Conventional is defined as what is accepted. But by whom? Who decides what is conventional and what is alternative? In China palm reading, herbs, phrenology, and meditation, are conventional and the west defines them as “alternative.” It is my contention that this is an arbitrary term that has grown to be accepted by the west as truth. This article discusses many types of medicine and healing that are useful and beneficial and are not part of the accepted medical community.
Let us examine the definition of conventional medicine According to the Oxford Dictionary conventional medicine is:
Medicine as practiced by holders of M.D. (medical doctor) or D.O. (doctor of osteopathy) degrees and by their allied health professionals, such as physical therapists, psychologists, and registered nurses. Other terms for conventional medicine include allopathy and allopathic medicine; Western medicine, mainstream medicine, orthodox medicine, and regular medicine; and bio-medicine.
So, from this definition we see that a treatment is alternative – dare I say, UN-conventional – if it is not practiced by an individual who fits the above definition. Therefore, it is subjective and changing. To illustrate this point, not too far in the past an Osteopathic doctor, or chiropractor, was considered alternative, or un-conventional.
Some examples of Alternative Medicine:
Traditional Chinese medicine(TCM) includes herbs, massage, acupuncture, and dietary therapy. These practices are considered conventional in the eastern world. Acupuncture, which has a moderate following, even in the west it is considered by the World Health Organization to be:
“…showing efficacy of acupuncture in adult postoperative and chemotherapy nausea and vomiting and in postoperative dental pain. There are other situations such as addiction, stroke rehabilitation, headache, menstrual cramps, tennis elbow, fibromyalgia, myofascial pain, osteoarthritis, low back pain, carpal tunnel syndrome, and asthma, in which acupuncture may be useful as an adjunct treatment or an acceptable alternative or be included in a comprehensive management program.”
Homeopathy is based on the belief that a person can be healed by ingesting a substance that produces the same symptoms in a healthy person using a process called serial dilution. Practitioners also alternate between this and psychological treatment to assist the patient.
One of the goals of yoga is to improve health. This is accomplished by a combination of breathing and physical body positions. It is also based upon the Chakra system which is not discussed here.
This energy healing system that was brought to the Japanese world by Mikao Usui in the late 19th century.
This system has gone through many permutations and has changed significantly in the last 100 years. Originally, it was a self-healing technique that had its roots in the Japanese shamanic and martial arts traditions. In fact, the Japanese art of Akido, can trace some of its elements to the practice of Reiki.
It was brought to the west by Hawayo Takata who is considered by some western practitioners as the last “Grand master.”
All cultures have an indigenous Shamanic component.
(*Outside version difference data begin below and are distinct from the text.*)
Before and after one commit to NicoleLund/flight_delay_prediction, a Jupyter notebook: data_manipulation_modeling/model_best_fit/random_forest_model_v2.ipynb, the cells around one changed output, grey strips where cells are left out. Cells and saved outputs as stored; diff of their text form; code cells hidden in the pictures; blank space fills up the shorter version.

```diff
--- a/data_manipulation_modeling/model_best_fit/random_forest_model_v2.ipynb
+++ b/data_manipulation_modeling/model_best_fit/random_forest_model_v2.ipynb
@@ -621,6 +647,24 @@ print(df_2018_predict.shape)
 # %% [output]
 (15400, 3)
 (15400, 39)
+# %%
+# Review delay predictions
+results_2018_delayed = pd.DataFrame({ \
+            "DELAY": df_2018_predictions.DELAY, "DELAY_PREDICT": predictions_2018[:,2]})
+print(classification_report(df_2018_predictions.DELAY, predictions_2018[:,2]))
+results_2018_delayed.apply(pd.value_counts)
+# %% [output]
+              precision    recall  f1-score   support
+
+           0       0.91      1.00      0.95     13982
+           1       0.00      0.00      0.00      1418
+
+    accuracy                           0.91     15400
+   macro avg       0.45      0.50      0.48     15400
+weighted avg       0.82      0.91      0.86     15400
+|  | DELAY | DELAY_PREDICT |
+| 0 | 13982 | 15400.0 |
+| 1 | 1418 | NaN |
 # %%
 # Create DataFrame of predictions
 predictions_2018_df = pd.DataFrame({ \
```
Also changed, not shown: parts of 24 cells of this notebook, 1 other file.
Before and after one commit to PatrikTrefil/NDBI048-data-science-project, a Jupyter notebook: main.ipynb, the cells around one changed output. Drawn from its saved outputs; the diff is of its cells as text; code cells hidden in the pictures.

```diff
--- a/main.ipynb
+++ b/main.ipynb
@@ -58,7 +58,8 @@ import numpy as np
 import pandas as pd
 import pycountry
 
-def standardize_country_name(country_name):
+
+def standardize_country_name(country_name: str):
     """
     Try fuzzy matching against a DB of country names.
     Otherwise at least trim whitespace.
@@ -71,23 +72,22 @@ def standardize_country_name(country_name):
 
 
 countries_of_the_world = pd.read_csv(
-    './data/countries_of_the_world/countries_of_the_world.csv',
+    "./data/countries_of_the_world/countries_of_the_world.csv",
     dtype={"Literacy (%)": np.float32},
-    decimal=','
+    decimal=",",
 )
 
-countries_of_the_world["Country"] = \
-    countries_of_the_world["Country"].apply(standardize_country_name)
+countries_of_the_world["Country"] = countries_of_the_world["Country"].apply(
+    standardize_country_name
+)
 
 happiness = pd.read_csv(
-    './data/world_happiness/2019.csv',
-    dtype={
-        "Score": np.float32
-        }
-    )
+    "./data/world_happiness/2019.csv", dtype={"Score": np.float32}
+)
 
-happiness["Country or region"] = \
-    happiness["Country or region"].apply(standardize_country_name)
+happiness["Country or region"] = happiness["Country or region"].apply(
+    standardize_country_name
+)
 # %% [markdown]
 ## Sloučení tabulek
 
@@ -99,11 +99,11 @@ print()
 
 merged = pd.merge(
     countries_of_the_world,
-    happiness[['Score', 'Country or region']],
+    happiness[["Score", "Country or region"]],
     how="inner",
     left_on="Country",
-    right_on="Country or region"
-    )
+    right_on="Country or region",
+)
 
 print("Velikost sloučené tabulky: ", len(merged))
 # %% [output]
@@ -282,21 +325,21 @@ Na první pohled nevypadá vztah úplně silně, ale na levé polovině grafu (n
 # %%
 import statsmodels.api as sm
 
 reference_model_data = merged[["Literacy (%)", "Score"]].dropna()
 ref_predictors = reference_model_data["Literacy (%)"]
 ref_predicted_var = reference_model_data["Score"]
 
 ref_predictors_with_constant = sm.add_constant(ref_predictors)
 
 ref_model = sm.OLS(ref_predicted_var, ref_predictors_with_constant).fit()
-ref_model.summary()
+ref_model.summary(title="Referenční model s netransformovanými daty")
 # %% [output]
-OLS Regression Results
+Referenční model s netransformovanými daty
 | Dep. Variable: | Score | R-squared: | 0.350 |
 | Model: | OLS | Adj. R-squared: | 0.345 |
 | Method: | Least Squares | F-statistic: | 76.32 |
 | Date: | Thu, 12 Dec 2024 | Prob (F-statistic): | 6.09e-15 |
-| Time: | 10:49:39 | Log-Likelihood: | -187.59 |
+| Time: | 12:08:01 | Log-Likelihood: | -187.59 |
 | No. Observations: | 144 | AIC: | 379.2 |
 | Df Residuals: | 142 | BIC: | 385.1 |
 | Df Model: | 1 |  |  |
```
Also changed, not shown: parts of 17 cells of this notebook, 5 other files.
These individuals are/were considered the doctor and priest of the community. In the west, we have replaced our shamans with psychologists, physicians, and priests. This is indicative of the specialization process western society has gone though over the last two to three hundred years. All of them share the idea that an individual must be treated (w)holistically in order to achieve healing. If we strip away the modern terms, then those individuals who practice a (w)holistic approach to helping others, are indeed shamans
Similar to Reiki discussed above is ‘Celtic Transformational Healing‘; a system that I developed in 2006 based on the Cauldron of Posey by Amergin the Bard. This system helps individuals to “correct” the status of the three cauldrons in the body of every individual. We know that music soothes us somehow. We tap our feet, dance, spin, or other expression that brings a smile to our faces. Mongolian bowls, and chimes are also used for bringing about the proper vibrational health within our bodies.
Drumming has been used by cultures from all over the globe for healing. Drum energy and the physical and emotional health of a person are connected. In meditation, we use the beat of the person’s own heart to facilitate the light trance state that is necessary to achieve the stated objective.
Many practitioners use the energy of drumming to help us make the changes we need in our body, mind and soul. Even in the scientific community, studies have begun to acknowledge the power of vibrational energy and the Healing Drum to transform and relieve physical and emotional maladies.
Therefore, we may find that soon, the healing drum will become “conventional” instead of alternative.
As these practices approach different aspects of a person, so too being a (w)hole person means to approach and pay attention to many aspects of oneself. As we develop this site, we will add more information on how one can be healthy, happy, and lead productive, satisfactory lives.